Today the Ha-Shilth-Sa begins the process of releasing its archive photographs to the public - a collection of over 30,000 images, including many that have never been seen outside of the newspaper’s offices until now.
For the last several years the collection has undergone the process of being organized and archived, leading to the digitization of the thousands of images this year by Micro Com Systems in Burnaby. As the publication serving Nuu-chah-nulth-aht, the Ha-Shilth-Sat has documented the life of the First Nations’ communities since 1974. Early this year the decision was made by myself and the Ha-Shilth-Sa team that these photographs deserve to be available to the newspaper’s readers and the people who were part of informing Nuu-chah-nulth history.
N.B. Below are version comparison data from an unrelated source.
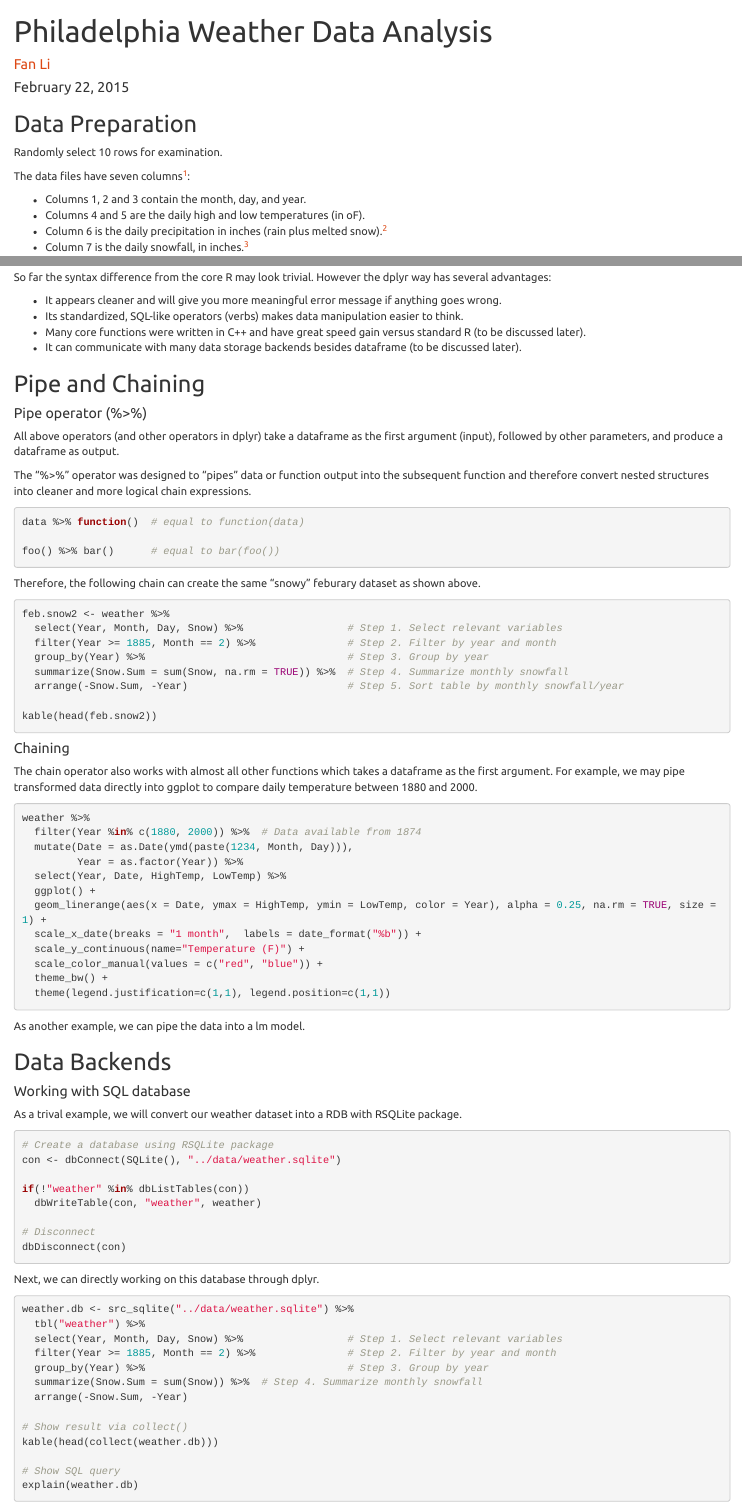
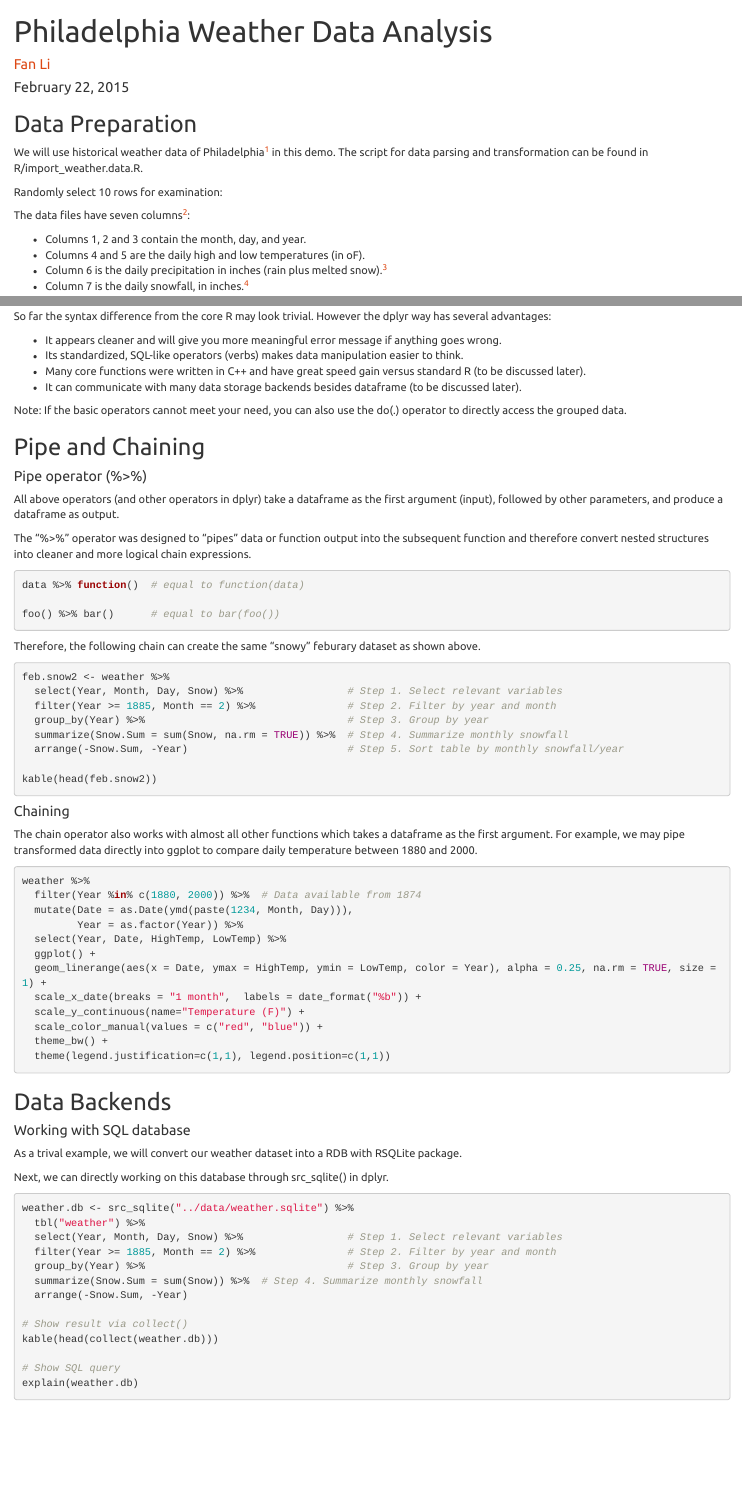
Before and after one commit to lifan0127/meetup_dplyr_talk, an R Markdown document (RMD/philly_weather_analysis.Rmd): the page in a window 1100 px wide, from its top, and a second part further down, joined at a grey line. Rendered offline with R 4.5, knitr and Pandoc, with nearby package versions; the code chunks are not run, so their results and figures are left out; common packages that the code uses without loading them are loaded.

Commit message:
revised RMD

````diff
--- a/RMD/philly_weather_analysis.Rmd
+++ b/RMD/philly_weather_analysis.Rmd
@@ -9,7 +9,9 @@ output:
 
 ## Data Preparation
 
-Randomly select 10 rows for examination.
+We will use historical weather data of Philadelphia^[http://learn.fi.edu/weather/data2/] in this demo. The script for data parsing and transformation can be found in R/import_weather.data.R.
+
+Randomly select 10 rows for examination:
 
 ```{r setup, message = FALSE, echo = FALSE}
 # Load necessary R libraries and the dataset.
@@ -99,6 +101,11 @@ So far the syntax difference from the core R may look trivial. However the dplyr
 * Many core functions were written in C++ and have great speed gain versus standard R (to be discussed later).
 * It can communicate with many data storage backends besides dataframe (to be discussed later).
 
+Note: If the basic operators cannot meet your need, you can also use the do(.) operator to directly access the grouped data.
+
+
+
+
 
 ## Pipe and Chaining
 
@@ -152,11 +159,6 @@ weather %>%
 ```
 
 
-As another example, we can pipe the data into a lm model.
-
-
-
-
 ## Data Backends
 
 #### Working with SQL database
@@ -175,7 +177,7 @@ dbDisconnect(con)
 
 ```
 
-Next, we can directly working on this database through dplyr.
+Next, we can directly working on this database through src_sqlite() in dplyr.
 
 ```{r}
 weather.db <- src_sqlite("../data/weather.sqlite") %>%
````
Also changed, not shown: RMD/philly_weather_analysis.Rmd (2 more changed lines), 1 other file.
Reporter Denise Titian has had a role in a good deal of this documentation at Canada’s oldest First Nations newspaper. She started at the Ha-Shilth-Sa in 1996 when long-serving editor Bob Soderlund was still operating a darkroom at the newspaper’s offices.
“Ha-Shilth-Sa is owned by the Nuu-chah-nulth community,” said Titian. “This is their paper, these are their stories and photos, so they should have free access to these treasures.”
“Preserving history is always a very important task and that’s what these photos are,” added Holly Stocking, Ha-Shilth-Sa’s client services representative.
Starting this month, the collection will be gradually introduced through an online Flickr account that can be accessed through the Ha-Shilth-Sa website or at https://www.flickr.com/photos/157258270@N05/. With 126 images available so far, current photo categories include children, elders, canoes, boats and masks. Knowledgeable viewers are encouraged to take a role in identifying the people, places and context of the photographs by writing a caption on the Flickr file. These comments will be managed by Ha-Shilth-Sa, and we ask all to honour the Nuu-chah-nulth tradition of iisaak, meaning respect with caring.